That said, if you have a low risk tolerance and are uncomfortable with your investments sometimes rising in value and sometimes losing value, then you might not be as good a candidate for investing than someone with a higher risk tolerance.

2. Inflation

Investing can be a way of overcoming rising prices if the returns you make are higher than the rate of inflation. Historically, investments that maintain value and generate returns throughout economic fluctuation such as commodities and inflation-indexed bonds have been used to protect against inflation. As the value of money goes down over time, well-chosen investments and a properly diversified portfolio have the potential to outperform inflation, protecting and growing wealth.

3. Tax Benefits

The tax benefit connected with carrying certain debt is another argument for considering investing ahead of paying off debt. For example, interest on investment property loans and student loans may be deducted from taxes. Lowering your taxable income for the year may result in you taking home more of your income.



Takeaway: We hope for a benefit.
Depending on the investment and time horizon, value can increase, decrease, or hold steady.

Depending on the investment and time horizon, value can increase, decrease, or hold steady.


Paying Down Debt

Takeaway: Benefit is guaranteed.
Debt and interest payments decrease over time so long as you make regular payments.

Debt and interest payments decrease over time so long as you make regular payments


STRIKING A BALANCE: Invest and pay down debt

For some, paying down debt vs. investing doesn’t have to be an either/or decision, it’s possible to do both. Invest and pay down debt.

Keep a detailed budget that outlines the goal for every dollar you make (i.e., pay bills, go into savings or pay down debt). Organizing your income and setting goals will make tracking your steps forward easier. Be sure to give yourself a deadline for reaching them. It’s important to regularly go over your budget to find “extra” money. For example, stopping subscriptions and canceling unused membership can help free up extra dollars. Check out the FCAC’s Budget Planner tool and start today.

Consider debt relief options such as a debt management plan to help lower and simplify your debt. This can also allow you to combine multiple card balances at a single low rate. The money you save through such efforts can be put toward investing for retirement.

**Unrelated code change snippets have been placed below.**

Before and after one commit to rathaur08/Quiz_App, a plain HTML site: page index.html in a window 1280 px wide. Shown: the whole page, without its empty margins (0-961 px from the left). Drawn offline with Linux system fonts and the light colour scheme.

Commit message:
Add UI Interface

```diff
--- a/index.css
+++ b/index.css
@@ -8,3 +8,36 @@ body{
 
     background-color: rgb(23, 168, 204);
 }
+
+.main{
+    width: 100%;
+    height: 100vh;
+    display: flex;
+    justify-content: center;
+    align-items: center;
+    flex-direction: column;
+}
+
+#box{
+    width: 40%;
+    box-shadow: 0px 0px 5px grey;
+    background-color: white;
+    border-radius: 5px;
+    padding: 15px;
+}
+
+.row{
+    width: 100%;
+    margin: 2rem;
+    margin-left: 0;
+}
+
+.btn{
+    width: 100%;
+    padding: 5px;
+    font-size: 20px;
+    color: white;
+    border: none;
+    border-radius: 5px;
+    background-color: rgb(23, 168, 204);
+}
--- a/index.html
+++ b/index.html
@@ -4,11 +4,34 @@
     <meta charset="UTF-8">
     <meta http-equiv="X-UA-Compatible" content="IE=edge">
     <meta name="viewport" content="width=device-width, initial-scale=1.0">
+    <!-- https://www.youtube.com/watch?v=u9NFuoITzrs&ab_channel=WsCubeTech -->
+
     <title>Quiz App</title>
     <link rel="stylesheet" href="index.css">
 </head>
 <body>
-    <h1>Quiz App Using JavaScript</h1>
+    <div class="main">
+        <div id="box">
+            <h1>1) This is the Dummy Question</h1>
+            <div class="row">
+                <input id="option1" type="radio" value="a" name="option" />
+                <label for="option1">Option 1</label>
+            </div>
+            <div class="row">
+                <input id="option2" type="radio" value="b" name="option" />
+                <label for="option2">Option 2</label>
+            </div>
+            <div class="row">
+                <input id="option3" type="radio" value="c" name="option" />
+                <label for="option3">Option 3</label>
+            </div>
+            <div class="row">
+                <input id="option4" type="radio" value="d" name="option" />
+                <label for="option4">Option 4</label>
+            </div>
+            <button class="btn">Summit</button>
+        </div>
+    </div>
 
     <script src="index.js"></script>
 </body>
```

The decision between paying down debt and investing is like solving a riddle, one that depends on individual circumstances and financial goals. Everyone’s financial situation and personal feelings toward saving and debt management are different. People must carefully assess their situation, interest rates, investment objectives and risk profile to find a balance that lines up with their overall financial strategy. Whether prioritizing debt repayment for financial freedom or accepting investment opportunities for long-term wealth building, informed decision-making is key to reaching financial well-being.